[Start of Attachment]

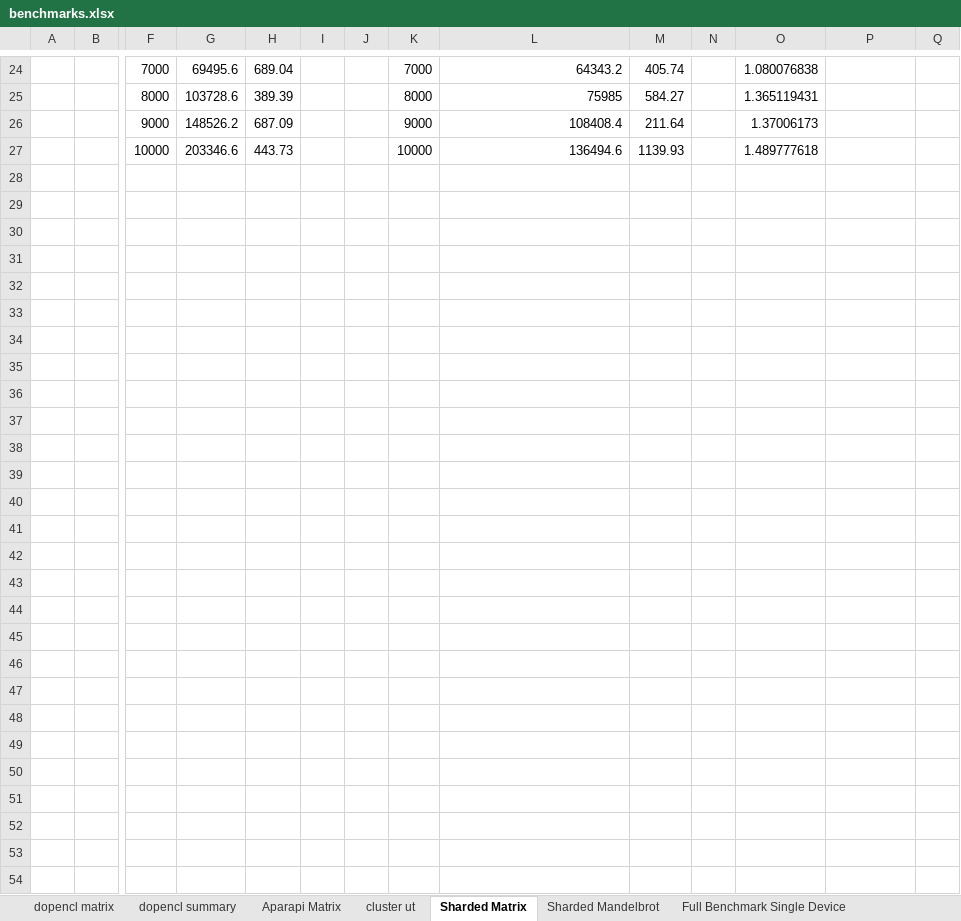
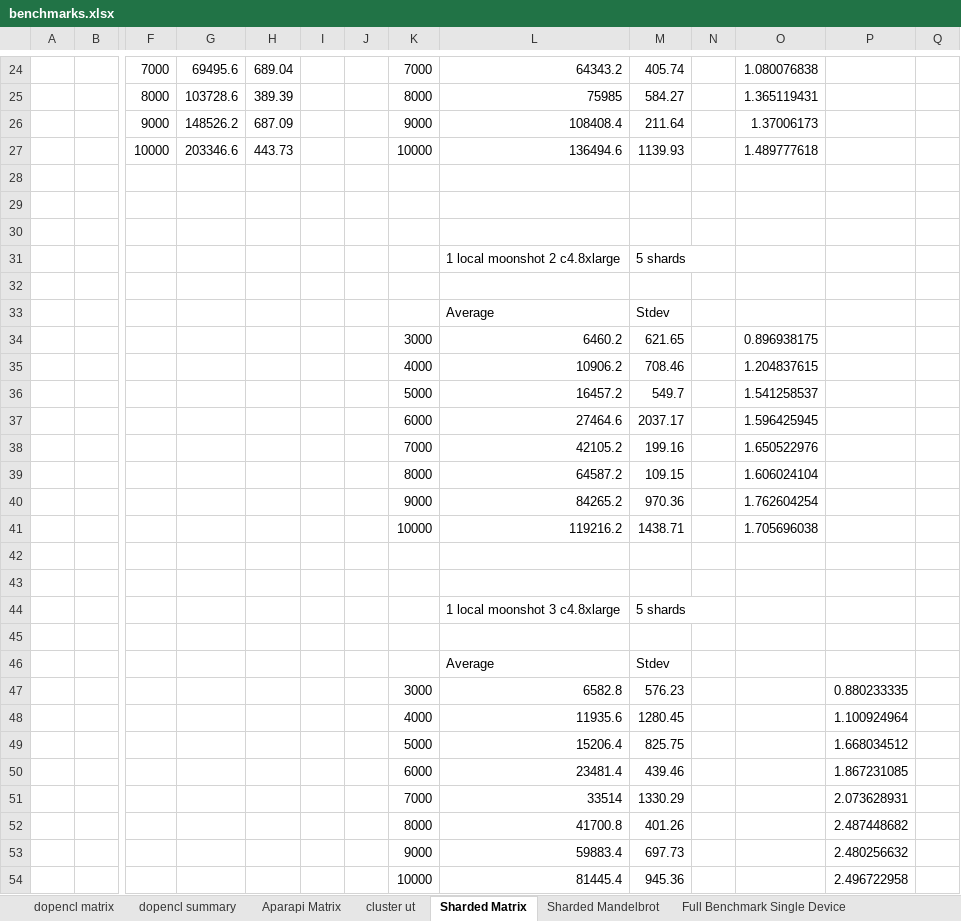
Before and after one commit to florianroesler/dynamo_thesis, an Excel workbook: benchmarks.xlsx, sheet Sharded Matrix, drawn as a sheet; only a part is shown, gaps mark what is left out; values as stored, in another font and other column widths than the file's, no borders; rows hold the shown columns only; the diff covers the shown part only; the diff names each change by its address in the sheet, - before the commit and + after, or states it on an @@ line.

```diff
--- a/benchmarks.xlsx (sheet Sharded Matrix)
+++ b/benchmarks.xlsx (sheet Sharded Matrix)
+row 28: (empty)
+row 29: (empty)
+row 30: (empty)
+row 31:  |  |  |  |  |  |  |  | 1 local moonshot 2 c4.8xlarge | 5 shards
+row 32: (empty)
+row 33:  |  |  |  |  |  |  |  | Average | Stdev
+row 34:  |  |  |  |  |  |  | 3000 | 6460.2 | 621.65 |  | 0.896938175
+row 35:  |  |  |  |  |  |  | 4000 | 10906.2 | 708.46 |  | 1.204837615
+row 36:  |  |  |  |  |  |  | 5000 | 16457.2 | 549.7 |  | 1.541258537
+row 37:  |  |  |  |  |  |  | 6000 | 27464.6 | 2037.17 |  | 1.596425945
+row 38:  |  |  |  |  |  |  | 7000 | 42105.2 | 199.16 |  | 1.650522976
+row 39:  |  |  |  |  |  |  | 8000 | 64587.2 | 109.15 |  | 1.606024104
+row 40:  |  |  |  |  |  |  | 9000 | 84265.2 | 970.36 |  | 1.762604254
+row 41:  |  |  |  |  |  |  | 10000 | 119216.2 | 1438.71 |  | 1.705696038
+row 42: (empty)
+row 43: (empty)
+row 44:  |  |  |  |  |  |  |  | 1 local moonshot 3 c4.8xlarge | 5 shards
+row 45: (empty)
+row 46:  |  |  |  |  |  |  |  | Average | Stdev
+row 47:  |  |  |  |  |  |  | 3000 | 6582.8 | 576.23 |  |  | 0.880233335
+row 48:  |  |  |  |  |  |  | 4000 | 11935.6 | 1280.45 |  |  | 1.100924964
+row 49:  |  |  |  |  |  |  | 5000 | 15206.4 | 825.75 |  |  | 1.668034512
+row 50:  |  |  |  |  |  |  | 6000 | 23481.4 | 439.46 |  |  | 1.867231085
+row 51:  |  |  |  |  |  |  | 7000 | 33514 | 1330.29 |  |  | 2.073628931
+row 52:  |  |  |  |  |  |  | 8000 | 41700.8 | 401.26 |  |  | 2.487448682
+row 53:  |  |  |  |  |  |  | 9000 | 59883.4 | 697.73 |  |  | 2.480256632
+row 54:  |  |  |  |  |  |  | 10000 | 81445.4 | 945.36 |  |  | 2.496722958
```
Also changed, not shown: 4 edited cells elsewhere in this sheet, sheet Sharded Mandelbrot, other sheet tabs, 5 other files.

[End of Attachment]

Aim of the task: Copy each line of the preceding material that contains "other".

Exercise output:
Before and after one commit to florianroesler/dynamo_thesis, an Excel workbook: benchmarks.xlsx, sheet Sharded Matrix, drawn as a sheet; only a part is shown, gaps mark what is left out; values as stored, in another font and other column widths than the file's, no borders; rows hold the shown columns only; the diff covers the shown part only; the diff names each change by its address in the sheet, - before the commit and + after, or states it on an @@ line.
Also changed, not shown: 4 edited cells elsewhere in this sheet, sheet Sharded Mandelbrot, other sheet tabs, 5 other files.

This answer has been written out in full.